The March 8-10 visit by Megan and Grace Phelps-Roper at the annual, youth-oriented festival in Long Beach couldn’t have been more different from what happened in 2010. That’s when Megan, her mother and several other members of the church picketed the festival as one of many Westboro protests against Jewish institutions.
The most notable antic at the time was a sign, held by Megan’s sister Rebekah, that read, “Your rabbi is a whore,” directed at Rabbi Yonah Bookstein, the director of Jewlicious.
The two sisters told the story behind their decision to sever ties with their family and the Kansas-based congregation to a group of about 150 young Jewish adults on Shabbat afternoon in a grand banquet room aboard the Queen Mary cruise ship in Queensway Bay.
“I couldn’t continue living there, because I knew nothing was going to change,” said Megan, 27. But, she added quietly, “Leaving my family was so hard. We want them back.”
Her family is often in the news for picketing soldiers’ funerals (“Pray for More Dead Soldiers”), Jewish events (“God Hates Israel”), gay pride events (“USA=Fag Nation”), and numerous other gatherings related to issues that it believes are sinful.
With her younger sister Grace, 20, beside her, Megan described their internal conflict with some of the church’s teachings that culminated with their departure from their family’s Topeka home in November.
In 2009, Megan began tweeting for the church, and she targeted the top bloggers of groups that it opposes. One of those people turned out to be David Abitbol, the founder of Jewlicious.com, a Web mogul and the moderator for the Shabbat event that featured the sisters.
Just before the start of Yom Kippur in 2009, Abitbol had tweeted, “Everybody have an easy, meaningful fast.”
Megan replied, “Given that it’s Yom Kippur, shouldn’t the Jews use this opportunity to really repent?”
That began a dialogue between the two that played a part in Megan’s first major intellectual objection of Westboro — its oft-used sign, “Death Penalty for Fags.”
“The problem with that is if you kill someone when they sin, you completely cut off the opportunity to repent,” she told the Journal. “So many people would be dead — including some members of WBC.”
Grace and Megan were visibly emotional describing to the Jewlicious crowd what it was like leaving the people whom they most love.
“I had never ever, ever, ever considered leaving,” Grace said, recounting that day.

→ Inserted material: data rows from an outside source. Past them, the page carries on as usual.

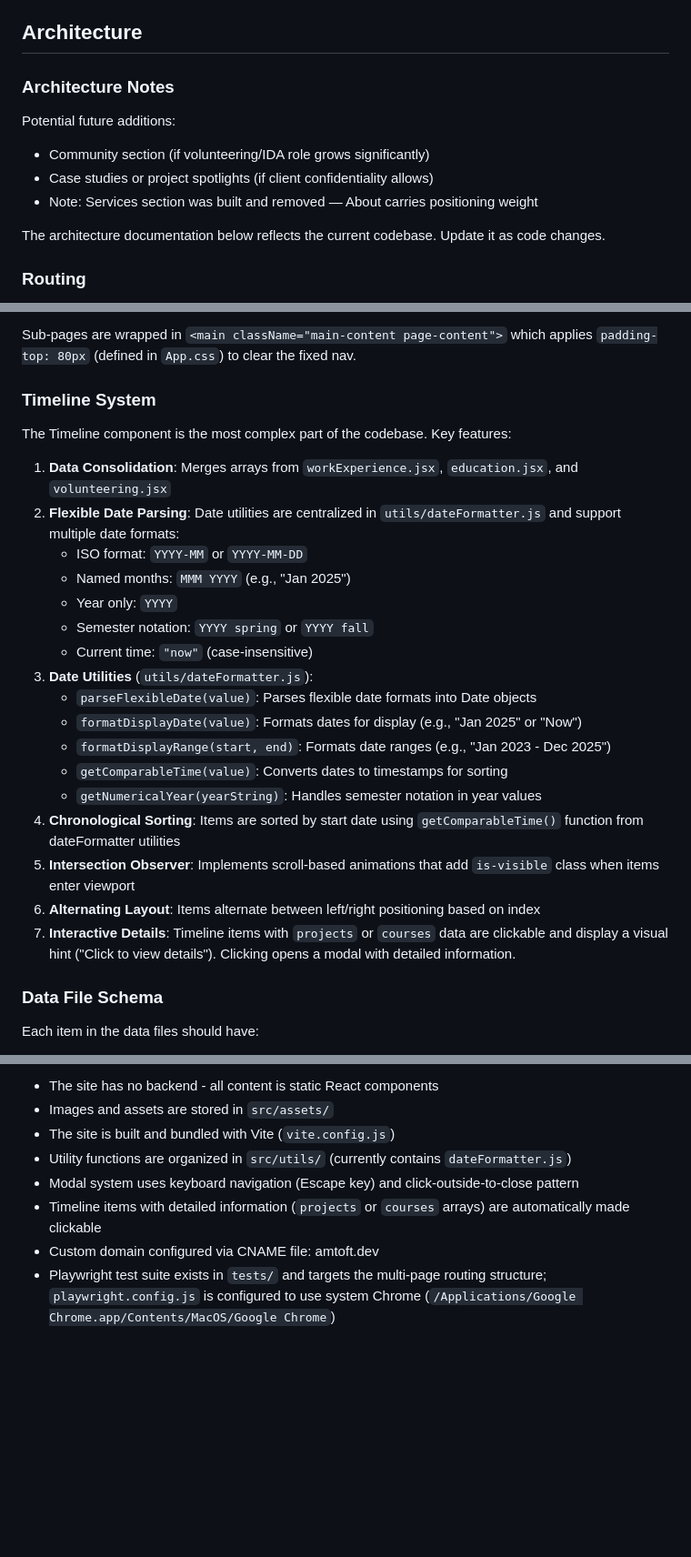
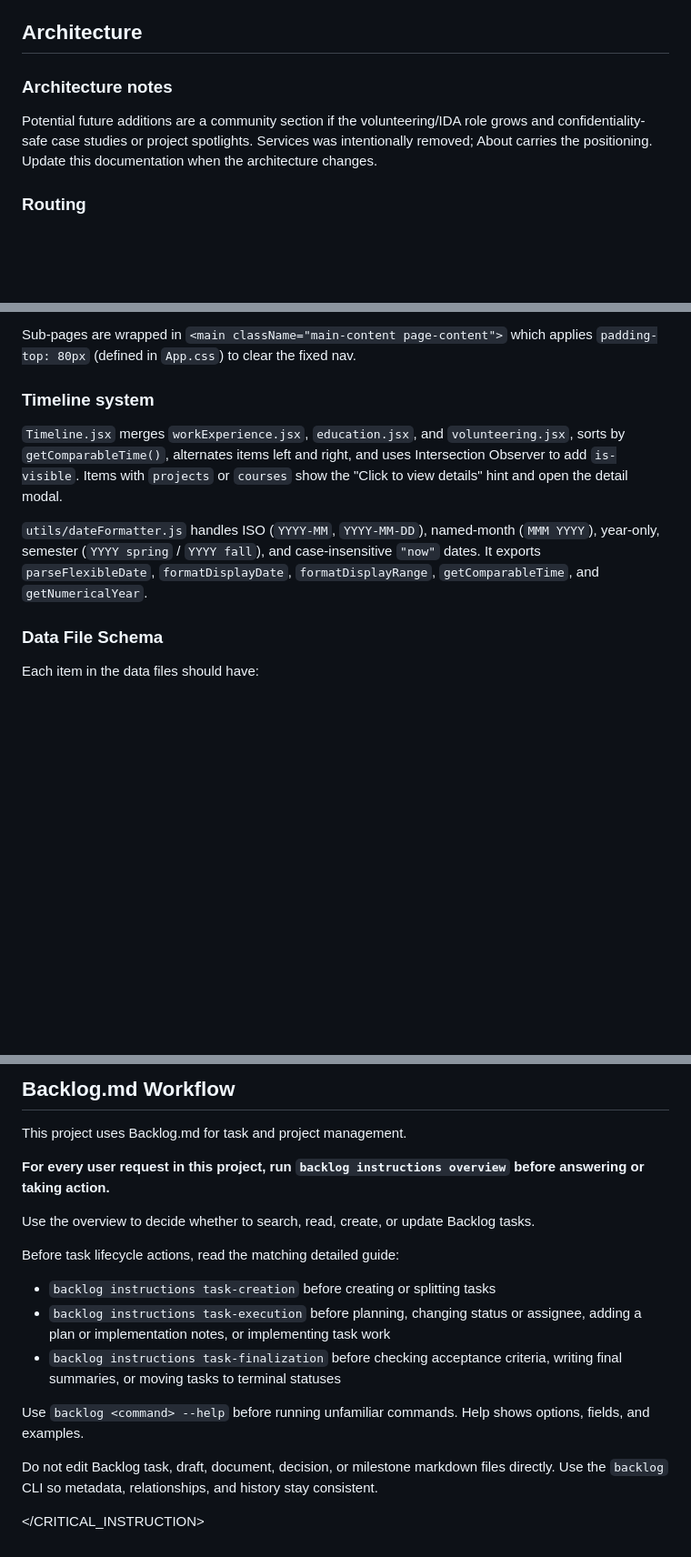
Before and after one commit to simonamtoft/cv-website, a Markdown page: CLAUDE.md, 3 parts joined by grey strips. Shown at 91% size. Drawn GitHub-style; blank space fills up the shorter version.

```diff
--- a/CLAUDE.md
+++ b/CLAUDE.md
@@ -148,14 +109,9 @@ background shell servers can leave child processes running.
 
 ## Architecture
 
-### Architecture Notes
+### Architecture notes
 
-Potential future additions:
-- Community section (if volunteering/IDA role grows significantly)
-- Case studies or project spotlights (if client confidentiality allows)
-- Note: Services section was built and removed — About carries positioning weight
-
-The architecture documentation below reflects the current codebase. Update it as code changes.
+Potential future additions are a community section if the volunteering/IDA role grows and confidentiality-safe case studies or project spotlights. Services was intentionally removed; About carries the positioning. Update this documentation when the architecture changes.
 
 ### Routing
 
@@ -282,36 +238,11 @@ The app uses a multi-page routing architecture:
 Sub-pages are wrapped in `<main className="main-content page-content">` which
 applies `padding-top: 80px` (defined in `App.css`) to clear the fixed nav.
 
-### Timeline System
+### Timeline system
 
-The Timeline component is the most complex part of the codebase. Key features:
+`Timeline.jsx` merges `workExperience.jsx`, `education.jsx`, and `volunteering.jsx`, sorts by `getComparableTime()`, alternates items left and right, and uses Intersection Observer to add `is-visible`. Items with `projects` or `courses` show the "Click to view details" hint and open the detail modal.
 
-1. **Data Consolidation**: Merges arrays from `workExperience.jsx`,
-   `education.jsx`, and `volunteering.jsx`
-2. **Flexible Date Parsing**: Date utilities are centralized in
-   `utils/dateFormatter.js` and support multiple date formats:
-   - ISO format: `YYYY-MM` or `YYYY-MM-DD`
-   - Named months: `MMM YYYY` (e.g., "Jan 2025")
-   - Year only: `YYYY`
-   - Semester notation: `YYYY spring` or `YYYY fall`
-   - Current time: `"now"` (case-insensitive)
-3. **Date Utilities** (`utils/dateFormatter.js`):
-   - `parseFlexibleDate(value)`: Parses flexible date formats into Date objects
-   - `formatDisplayDate(value)`: Formats dates for display (e.g., "Jan 2025" or
-     "Now")
-   - `formatDisplayRange(start, end)`: Formats date ranges (e.g., "Jan 2023 -
-     Dec 2025")
-   - `getComparableTime(value)`: Converts dates to timestamps for sorting
-   - `getNumericalYear(yearString)`: Handles semester notation in year values
-4. **Chronological Sorting**: Items are sorted by start date using
-   `getComparableTime()` function from dateFormatter utilities
-5. **Intersection Observer**: Implements scroll-based animations that add
-   `is-visible` class when items enter viewport
-6. **Alternating Layout**: Items alternate between left/right positioning based
-   on index
-7. **Interactive Details**: Timeline items with `projects` or `courses` data are
-   clickable and display a visual hint ("Click to view details"). Clicking opens
-   a modal with detailed information.
+`utils/dateFormatter.js` handles ISO (`YYYY-MM`, `YYYY-MM-DD`), named-month (`MMM YYYY`), year-only, semester (`YYYY spring` / `YYYY fall`), and case-insensitive `"now"` dates. It exports `parseFlexibleDate`, `formatDisplayDate`, `formatDisplayRange`, `getComparableTime`, and `getNumericalYear`.
 
 ### Data File Schema
 
@@ -418,14 +328,20 @@ To update site content:
 
-- The site has no backend - all content is static React components
-- Images and assets are stored in `src/assets/`
-- The site is built and bundled with Vite (`vite.config.js`)
-- Utility functions are organized in `src/utils/` (currently contains
-  `dateFormatter.js`)
-- Modal system uses keyboard navigation (Escape key) and click-outside-to-close
-  pattern
-- Timeline items with detailed information (`projects` or `courses` arrays) are
-  automatically made clickable
-- Custom domain configured via CNAME file: amtoft.dev
-- Playwright test suite exists in `tests/` and targets the multi-page routing
-  structure; `playwright.config.js` is configured to use system Chrome
-  (`/Applications/Google Chrome.app/Contents/MacOS/Google Chrome`)
+## Backlog.md Workflow
+
+This project uses Backlog.md for task and project management.
+
+**For every user request in this project, run `backlog instructions overview` before answering or taking action.**
+
+Use the overview to decide whether to search, read, create, or update Backlog tasks.
+
+Before task lifecycle actions, read the matching detailed guide:
+- `backlog instructions task-creation` before creating or splitting tasks
+- `backlog instructions task-execution` before planning, changing status or assignee, adding a plan or implementation notes, or implementing task work
+- `backlog instructions task-finalization` before checking acceptance criteria, writing final summaries, or moving tasks to terminal statuses
+
+Use `backlog <command> --help` before running unfamiliar commands. Help shows options, fields, and examples.
+
+Do not edit Backlog task, draft, document, decision, or milestone markdown files directly. Use the `backlog` CLI so metadata, relationships, and history stay consistent.
+
+</CRITICAL_INSTRUCTION>
+<!-- BACKLOG.MD GUIDELINES END -->
```
Also changed, not shown: other parts of CLAUDE.md (+7 -67 lines).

“I hadn’t either, not ever in my whole life,” Megan added.
Grace said, “We didn’t want to leave. We were trying to stay there and make it work.”
They decided — without telling their family — to avoid holding signs with which they disagreed. But in November, Megan said, they made the hardest decision.
“I lost hope in the future there — that the things that were wrong would ever be right. If I had believed that the things that were wrong would have been corrected in time or fixed, then I would’ve stayed.”
“When we first left,” Grace said quietly in an interview with the Journal, “I wanted to disappear and be no one and not have anything to do with religion or God.”
But that didn’t last for long. Abitbol, who has become close with the sisters, invited them to Jewlicious.
“I thought it would be poetic,” he said, “to have them come here, meet the people that they had upset, and see what we are really like.
“People here have literally embraced them,” he said.
Throughout Shabbat day, heretofore strangers introduced themselves to Megan and Grace, offering kindness, warmth, and hugs.
“If I was brought up in that family, would I have the strength of character and the moral fortitude to leave everything I’ve ever known?” Abitbol asked everyone.
The sisters are currently staying in Deadwood, S.D., a small town just miles from the Wyoming border. Before arriving in South Dakota, they spent time in Kansas with another “defector,” their cousin Libby, and in Brooklyn with a friend.
Grace said she is looking forward to an upcoming photography internship in Iowa, which she hopes will be a step toward becoming a war photographer. Megan, though, isn’t sure what path she wants to take.
Although they left their family and are attempting the difficult task of starting life anew, Megan and Grace said they still deeply love their parents and siblings.
“They are so kind,” Grace said. “And I want them back.”
“They are well-intentioned,” Megan said. “I think a lot of people don’t understand that they are trying to do what they believe is right, and they sincerely believe it with everything in them.”